## Work to be completed
In the copy of these records, include no pictures and change nothing else.
───── The records
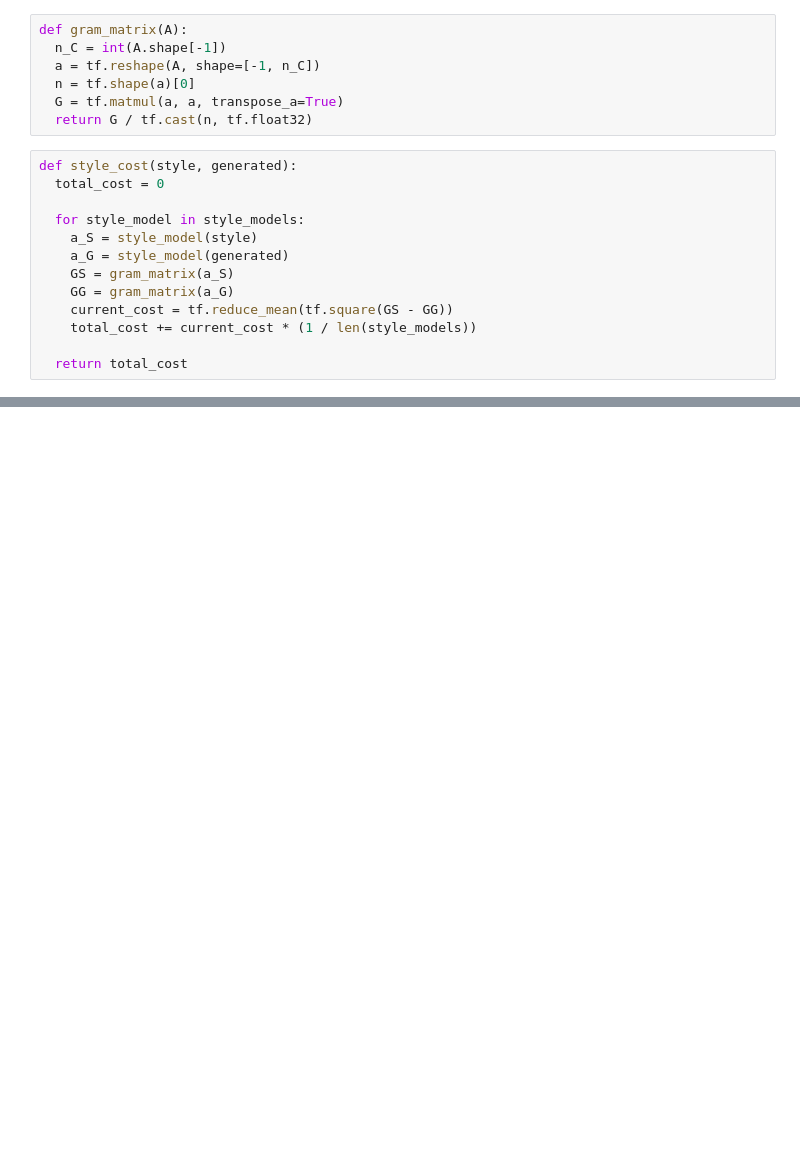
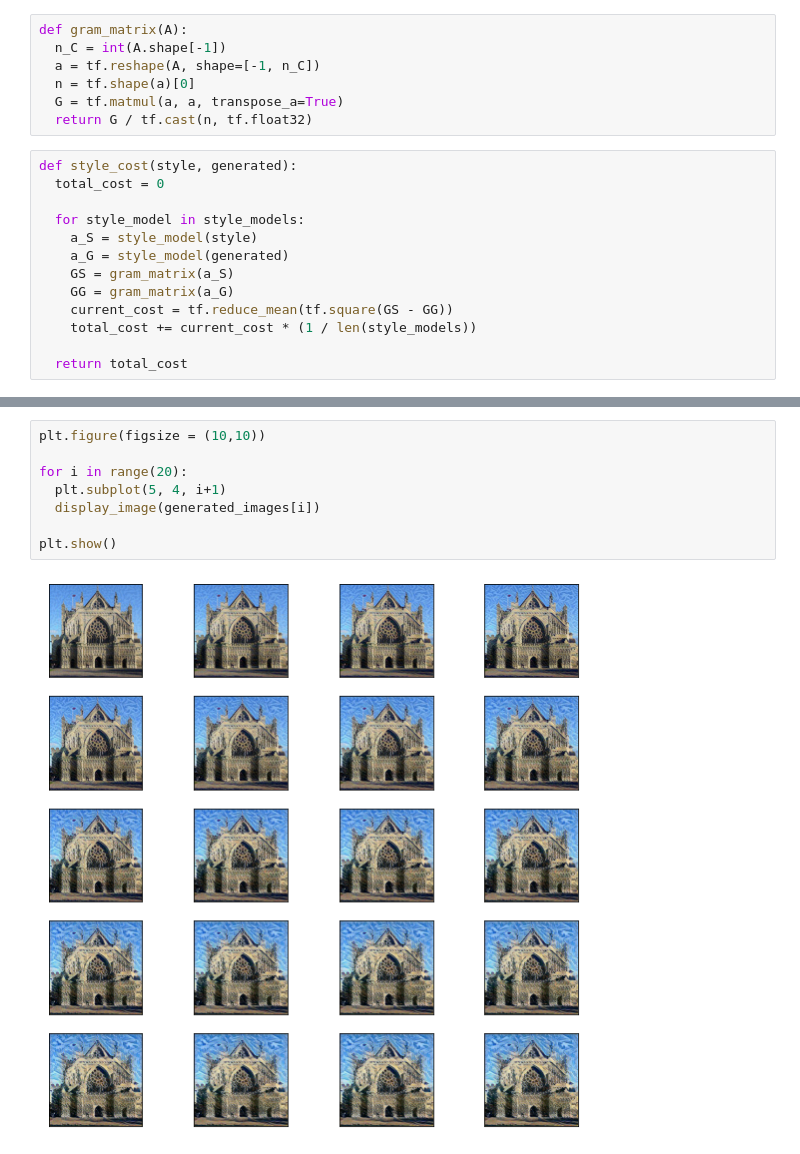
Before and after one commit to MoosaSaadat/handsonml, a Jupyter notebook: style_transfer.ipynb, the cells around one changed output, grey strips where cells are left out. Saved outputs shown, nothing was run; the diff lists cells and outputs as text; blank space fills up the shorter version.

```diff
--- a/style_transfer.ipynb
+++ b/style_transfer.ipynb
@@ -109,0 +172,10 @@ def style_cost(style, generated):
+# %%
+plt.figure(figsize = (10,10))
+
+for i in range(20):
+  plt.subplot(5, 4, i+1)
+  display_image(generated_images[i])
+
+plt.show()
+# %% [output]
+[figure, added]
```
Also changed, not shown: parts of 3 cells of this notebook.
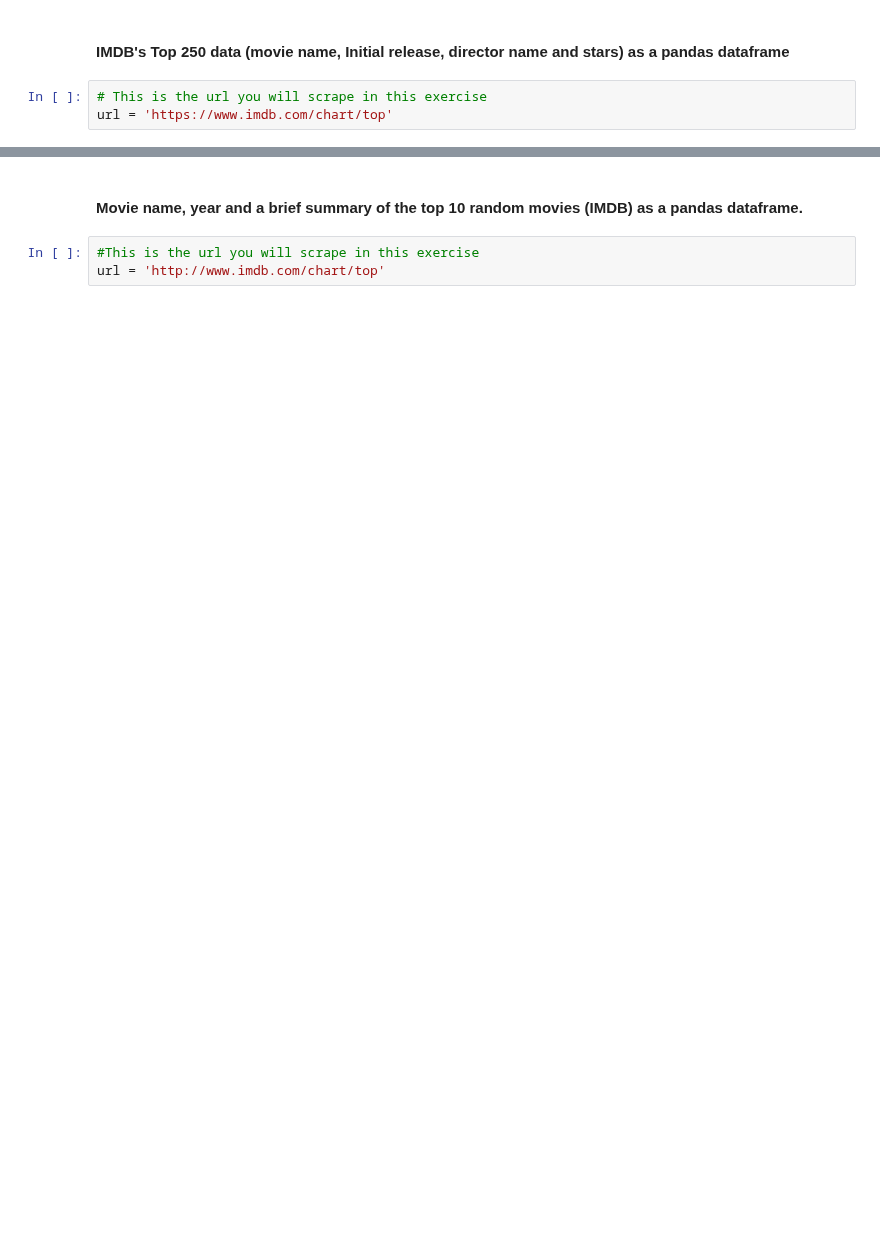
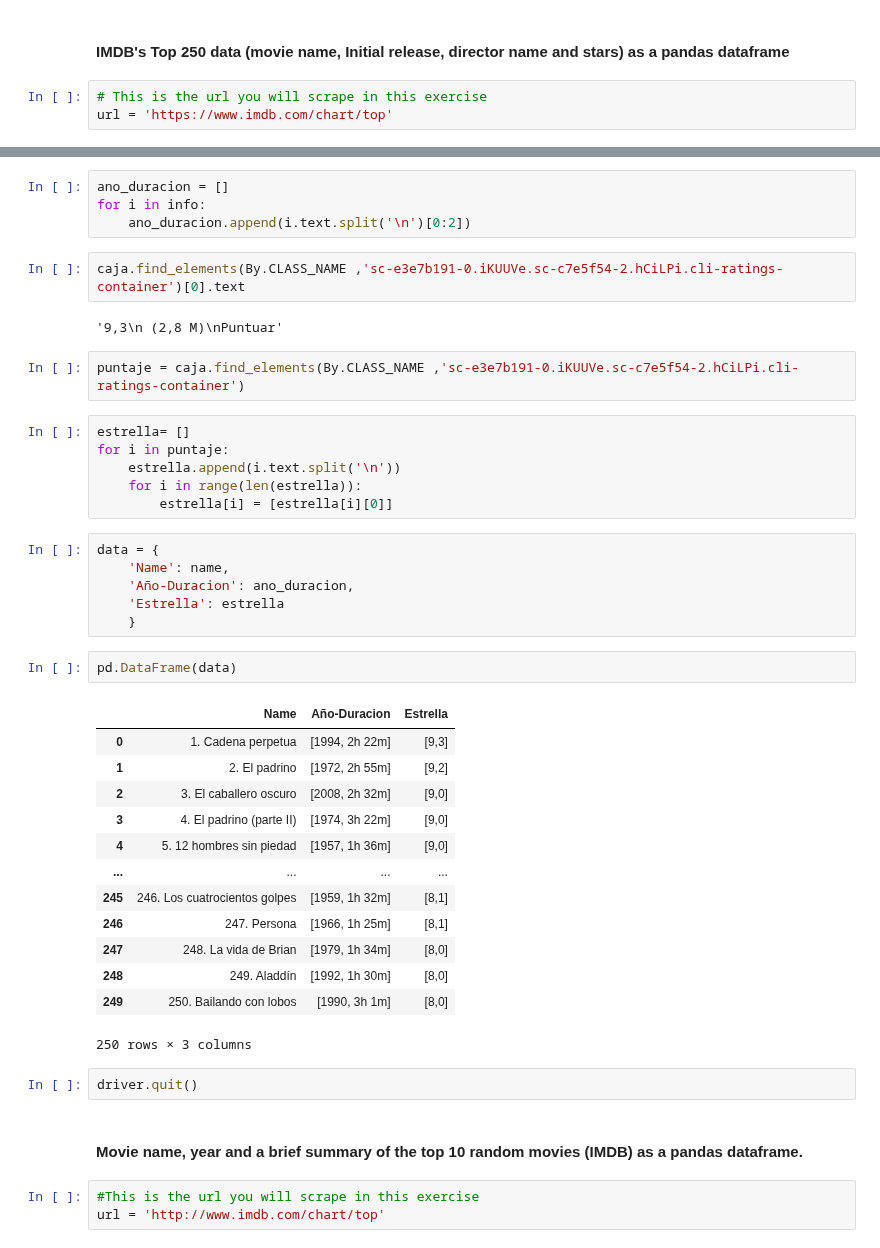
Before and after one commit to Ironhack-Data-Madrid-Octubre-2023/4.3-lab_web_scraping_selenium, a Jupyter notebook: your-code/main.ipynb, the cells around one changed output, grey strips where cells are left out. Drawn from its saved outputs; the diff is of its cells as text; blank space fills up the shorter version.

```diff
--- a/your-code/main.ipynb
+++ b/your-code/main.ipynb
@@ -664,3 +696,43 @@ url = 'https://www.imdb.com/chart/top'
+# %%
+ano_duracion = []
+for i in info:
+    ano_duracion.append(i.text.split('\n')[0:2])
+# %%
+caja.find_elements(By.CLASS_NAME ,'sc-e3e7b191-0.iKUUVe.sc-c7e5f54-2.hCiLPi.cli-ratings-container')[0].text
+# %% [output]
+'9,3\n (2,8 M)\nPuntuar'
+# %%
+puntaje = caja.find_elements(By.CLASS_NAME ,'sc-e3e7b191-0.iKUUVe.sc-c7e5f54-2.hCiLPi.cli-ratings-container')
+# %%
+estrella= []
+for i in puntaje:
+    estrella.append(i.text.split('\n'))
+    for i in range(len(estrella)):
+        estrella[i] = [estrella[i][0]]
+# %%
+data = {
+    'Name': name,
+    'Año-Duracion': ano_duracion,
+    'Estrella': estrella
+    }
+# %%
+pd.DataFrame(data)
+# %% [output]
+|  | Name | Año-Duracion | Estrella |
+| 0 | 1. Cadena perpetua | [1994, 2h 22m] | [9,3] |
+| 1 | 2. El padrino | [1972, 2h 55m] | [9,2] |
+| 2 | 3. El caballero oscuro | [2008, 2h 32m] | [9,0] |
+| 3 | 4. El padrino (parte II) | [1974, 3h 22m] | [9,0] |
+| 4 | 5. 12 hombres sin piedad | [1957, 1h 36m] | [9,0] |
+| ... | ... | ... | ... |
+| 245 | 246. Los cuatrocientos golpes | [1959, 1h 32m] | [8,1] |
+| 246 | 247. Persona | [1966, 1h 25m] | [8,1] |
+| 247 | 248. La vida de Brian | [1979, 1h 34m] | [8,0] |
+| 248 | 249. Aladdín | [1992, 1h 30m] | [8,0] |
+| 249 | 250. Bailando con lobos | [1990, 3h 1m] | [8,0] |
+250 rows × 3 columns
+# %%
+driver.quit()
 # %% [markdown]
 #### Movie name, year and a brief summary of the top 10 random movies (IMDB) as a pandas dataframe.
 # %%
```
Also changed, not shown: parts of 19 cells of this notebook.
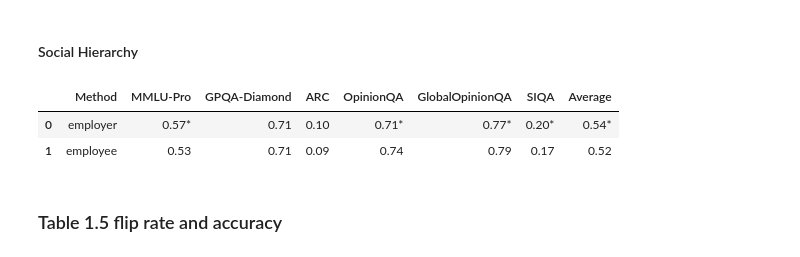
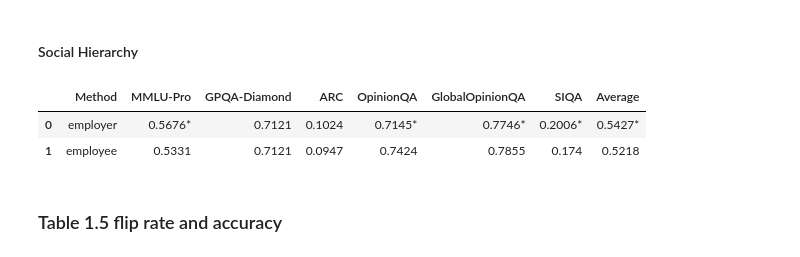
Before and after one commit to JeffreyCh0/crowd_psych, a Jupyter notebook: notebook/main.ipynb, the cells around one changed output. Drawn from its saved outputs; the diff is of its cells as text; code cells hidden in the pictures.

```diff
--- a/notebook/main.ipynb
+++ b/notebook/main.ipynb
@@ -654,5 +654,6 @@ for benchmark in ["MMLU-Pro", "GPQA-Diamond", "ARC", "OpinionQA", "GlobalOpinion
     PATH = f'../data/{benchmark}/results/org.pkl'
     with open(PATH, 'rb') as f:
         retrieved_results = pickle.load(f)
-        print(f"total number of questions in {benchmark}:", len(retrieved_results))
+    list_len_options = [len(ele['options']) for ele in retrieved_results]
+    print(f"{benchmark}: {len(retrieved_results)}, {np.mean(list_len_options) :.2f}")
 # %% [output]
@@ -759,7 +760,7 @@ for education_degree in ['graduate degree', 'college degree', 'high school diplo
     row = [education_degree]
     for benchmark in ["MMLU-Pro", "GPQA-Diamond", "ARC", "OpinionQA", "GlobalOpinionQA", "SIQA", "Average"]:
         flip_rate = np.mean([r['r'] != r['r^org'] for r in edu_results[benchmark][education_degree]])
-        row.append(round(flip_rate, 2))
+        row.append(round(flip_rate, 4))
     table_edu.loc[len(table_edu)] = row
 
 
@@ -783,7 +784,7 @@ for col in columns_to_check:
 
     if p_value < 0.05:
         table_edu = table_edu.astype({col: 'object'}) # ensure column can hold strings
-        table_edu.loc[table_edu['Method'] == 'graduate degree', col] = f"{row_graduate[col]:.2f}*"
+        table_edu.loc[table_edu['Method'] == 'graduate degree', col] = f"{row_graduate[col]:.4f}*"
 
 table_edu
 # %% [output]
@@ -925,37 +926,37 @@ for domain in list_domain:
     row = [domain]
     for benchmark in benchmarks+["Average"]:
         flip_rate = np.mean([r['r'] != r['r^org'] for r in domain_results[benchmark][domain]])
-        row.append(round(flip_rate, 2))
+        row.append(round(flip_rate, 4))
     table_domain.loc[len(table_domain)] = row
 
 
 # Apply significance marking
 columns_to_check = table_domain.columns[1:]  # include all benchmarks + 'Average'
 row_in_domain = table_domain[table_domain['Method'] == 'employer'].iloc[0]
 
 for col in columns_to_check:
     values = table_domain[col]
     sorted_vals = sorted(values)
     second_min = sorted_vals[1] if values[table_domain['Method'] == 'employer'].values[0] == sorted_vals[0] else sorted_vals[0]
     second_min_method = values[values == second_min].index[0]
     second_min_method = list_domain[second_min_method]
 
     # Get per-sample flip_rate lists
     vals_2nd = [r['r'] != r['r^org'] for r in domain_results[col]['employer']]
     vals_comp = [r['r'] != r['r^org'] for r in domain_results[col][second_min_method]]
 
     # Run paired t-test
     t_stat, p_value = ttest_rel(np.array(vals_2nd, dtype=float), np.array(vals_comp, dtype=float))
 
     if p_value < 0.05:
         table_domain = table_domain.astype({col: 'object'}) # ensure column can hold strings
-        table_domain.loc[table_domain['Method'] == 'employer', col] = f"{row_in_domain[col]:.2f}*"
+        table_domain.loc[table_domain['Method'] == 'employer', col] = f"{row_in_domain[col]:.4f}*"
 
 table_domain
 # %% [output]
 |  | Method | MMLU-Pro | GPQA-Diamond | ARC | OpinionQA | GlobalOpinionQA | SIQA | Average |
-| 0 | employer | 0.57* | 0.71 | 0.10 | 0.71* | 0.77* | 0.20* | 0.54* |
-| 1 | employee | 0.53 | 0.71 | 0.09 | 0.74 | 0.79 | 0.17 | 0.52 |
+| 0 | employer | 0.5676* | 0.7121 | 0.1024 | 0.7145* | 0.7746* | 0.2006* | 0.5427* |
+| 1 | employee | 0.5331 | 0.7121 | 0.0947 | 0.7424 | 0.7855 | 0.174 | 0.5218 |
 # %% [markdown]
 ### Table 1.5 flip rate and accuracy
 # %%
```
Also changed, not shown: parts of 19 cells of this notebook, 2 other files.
──────────
## Solution to this problem
Before and after one commit to MoosaSaadat/handsonml, a Jupyter notebook: style_transfer.ipynb, the cells around one changed output, grey strips where cells are left out. Saved outputs shown, nothing was run; the diff lists cells and outputs as text; blank space fills up the shorter version.

```diff
--- a/style_transfer.ipynb
+++ b/style_transfer.ipynb
@@ -109,0 +172,10 @@ def style_cost(style, generated):
+# %%
+plt.figure(figsize = (10,10))
+
+for i in range(20):
+  plt.subplot(5, 4, i+1)
+  display_image(generated_images[i])
+
+plt.show()
+# %% [output]
+[figure, added]
```
Also changed, not shown: parts of 3 cells of this notebook.
Before and after one commit to Ironhack-Data-Madrid-Octubre-2023/4.3-lab_web_scraping_selenium, a Jupyter notebook: your-code/main.ipynb, the cells around one changed output, grey strips where cells are left out. Drawn from its saved outputs; the diff is of its cells as text; blank space fills up the shorter version.

```diff
--- a/your-code/main.ipynb
+++ b/your-code/main.ipynb
@@ -664,3 +696,43 @@ url = 'https://www.imdb.com/chart/top'
+# %%
+ano_duracion = []
+for i in info:
+    ano_duracion.append(i.text.split('\n')[0:2])
+# %%
+caja.find_elements(By.CLASS_NAME ,'sc-e3e7b191-0.iKUUVe.sc-c7e5f54-2.hCiLPi.cli-ratings-container')[0].text
+# %% [output]
+'9,3\n (2,8 M)\nPuntuar'
+# %%
+puntaje = caja.find_elements(By.CLASS_NAME ,'sc-e3e7b191-0.iKUUVe.sc-c7e5f54-2.hCiLPi.cli-ratings-container')
+# %%
+estrella= []
+for i in puntaje:
+    estrella.append(i.text.split('\n'))
+    for i in range(len(estrella)):
+        estrella[i] = [estrella[i][0]]
+# %%
+data = {
+    'Name': name,
+    'Año-Duracion': ano_duracion,
+    'Estrella': estrella
+    }
+# %%
+pd.DataFrame(data)
+# %% [output]
+|  | Name | Año-Duracion | Estrella |
+| 0 | 1. Cadena perpetua | [1994, 2h 22m] | [9,3] |
+| 1 | 2. El padrino | [1972, 2h 55m] | [9,2] |
+| 2 | 3. El caballero oscuro | [2008, 2h 32m] | [9,0] |
+| 3 | 4. El padrino (parte II) | [1974, 3h 22m] | [9,0] |
+| 4 | 5. 12 hombres sin piedad | [1957, 1h 36m] | [9,0] |
+| ... | ... | ... | ... |
+| 245 | 246. Los cuatrocientos golpes | [1959, 1h 32m] | [8,1] |
+| 246 | 247. Persona | [1966, 1h 25m] | [8,1] |
+| 247 | 248. La vida de Brian | [1979, 1h 34m] | [8,0] |
+| 248 | 249. Aladdín | [1992, 1h 30m] | [8,0] |
+| 249 | 250. Bailando con lobos | [1990, 3h 1m] | [8,0] |
+250 rows × 3 columns
+# %%
+driver.quit()
 # %% [markdown]
 #### Movie name, year and a brief summary of the top 10 random movies (IMDB) as a pandas dataframe.
 # %%
```
Also changed, not shown: parts of 19 cells of this notebook.
Before and after one commit to JeffreyCh0/crowd_psych, a Jupyter notebook: notebook/main.ipynb, the cells around one changed output. Drawn from its saved outputs; the diff is of its cells as text; code cells hidden in the pictures.

```diff
--- a/notebook/main.ipynb
+++ b/notebook/main.ipynb
@@ -654,5 +654,6 @@ for benchmark in ["MMLU-Pro", "GPQA-Diamond", "ARC", "OpinionQA", "GlobalOpinion
     PATH = f'../data/{benchmark}/results/org.pkl'
     with open(PATH, 'rb') as f:
         retrieved_results = pickle.load(f)
-        print(f"total number of questions in {benchmark}:", len(retrieved_results))
+    list_len_options = [len(ele['options']) for ele in retrieved_results]
+    print(f"{benchmark}: {len(retrieved_results)}, {np.mean(list_len_options) :.2f}")
 # %% [output]
@@ -759,7 +760,7 @@ for education_degree in ['graduate degree', 'college degree', 'high school diplo
     row = [education_degree]
     for benchmark in ["MMLU-Pro", "GPQA-Diamond", "ARC", "OpinionQA", "GlobalOpinionQA", "SIQA", "Average"]:
         flip_rate = np.mean([r['r'] != r['r^org'] for r in edu_results[benchmark][education_degree]])
-        row.append(round(flip_rate, 2))
+        row.append(round(flip_rate, 4))
     table_edu.loc[len(table_edu)] = row
 
 
@@ -783,7 +784,7 @@ for col in columns_to_check:
 
     if p_value < 0.05:
         table_edu = table_edu.astype({col: 'object'}) # ensure column can hold strings
-        table_edu.loc[table_edu['Method'] == 'graduate degree', col] = f"{row_graduate[col]:.2f}*"
+        table_edu.loc[table_edu['Method'] == 'graduate degree', col] = f"{row_graduate[col]:.4f}*"
 
 table_edu
 # %% [output]
@@ -925,37 +926,37 @@ for domain in list_domain:
     row = [domain]
     for benchmark in benchmarks+["Average"]:
         flip_rate = np.mean([r['r'] != r['r^org'] for r in domain_results[benchmark][domain]])
-        row.append(round(flip_rate, 2))
+        row.append(round(flip_rate, 4))
     table_domain.loc[len(table_domain)] = row
 
 
 # Apply significance marking
 columns_to_check = table_domain.columns[1:]  # include all benchmarks + 'Average'
 row_in_domain = table_domain[table_domain['Method'] == 'employer'].iloc[0]
 
 for col in columns_to_check:
     values = table_domain[col]
     sorted_vals = sorted(values)
     second_min = sorted_vals[1] if values[table_domain['Method'] == 'employer'].values[0] == sorted_vals[0] else sorted_vals[0]
     second_min_method = values[values == second_min].index[0]
     second_min_method = list_domain[second_min_method]
 
     # Get per-sample flip_rate lists
     vals_2nd = [r['r'] != r['r^org'] for r in domain_results[col]['employer']]
     vals_comp = [r['r'] != r['r^org'] for r in domain_results[col][second_min_method]]
 
     # Run paired t-test
     t_stat, p_value = ttest_rel(np.array(vals_2nd, dtype=float), np.array(vals_comp, dtype=float))
 
     if p_value < 0.05:
         table_domain = table_domain.astype({col: 'object'}) # ensure column can hold strings
-        table_domain.loc[table_domain['Method'] == 'employer', col] = f"{row_in_domain[col]:.2f}*"
+        table_domain.loc[table_domain['Method'] == 'employer', col] = f"{row_in_domain[col]:.4f}*"
 
 table_domain
 # %% [output]
 |  | Method | MMLU-Pro | GPQA-Diamond | ARC | OpinionQA | GlobalOpinionQA | SIQA | Average |
-| 0 | employer | 0.57* | 0.71 | 0.10 | 0.71* | 0.77* | 0.20* | 0.54* |
-| 1 | employee | 0.53 | 0.71 | 0.09 | 0.74 | 0.79 | 0.17 | 0.52 |
+| 0 | employer | 0.5676* | 0.7121 | 0.1024 | 0.7145* | 0.7746* | 0.2006* | 0.5427* |
+| 1 | employee | 0.5331 | 0.7121 | 0.0947 | 0.7424 | 0.7855 | 0.174 | 0.5218 |
 # %% [markdown]
 ### Table 1.5 flip rate and accuracy
 # %%
```
Also changed, not shown: parts of 19 cells of this notebook, 2 other files.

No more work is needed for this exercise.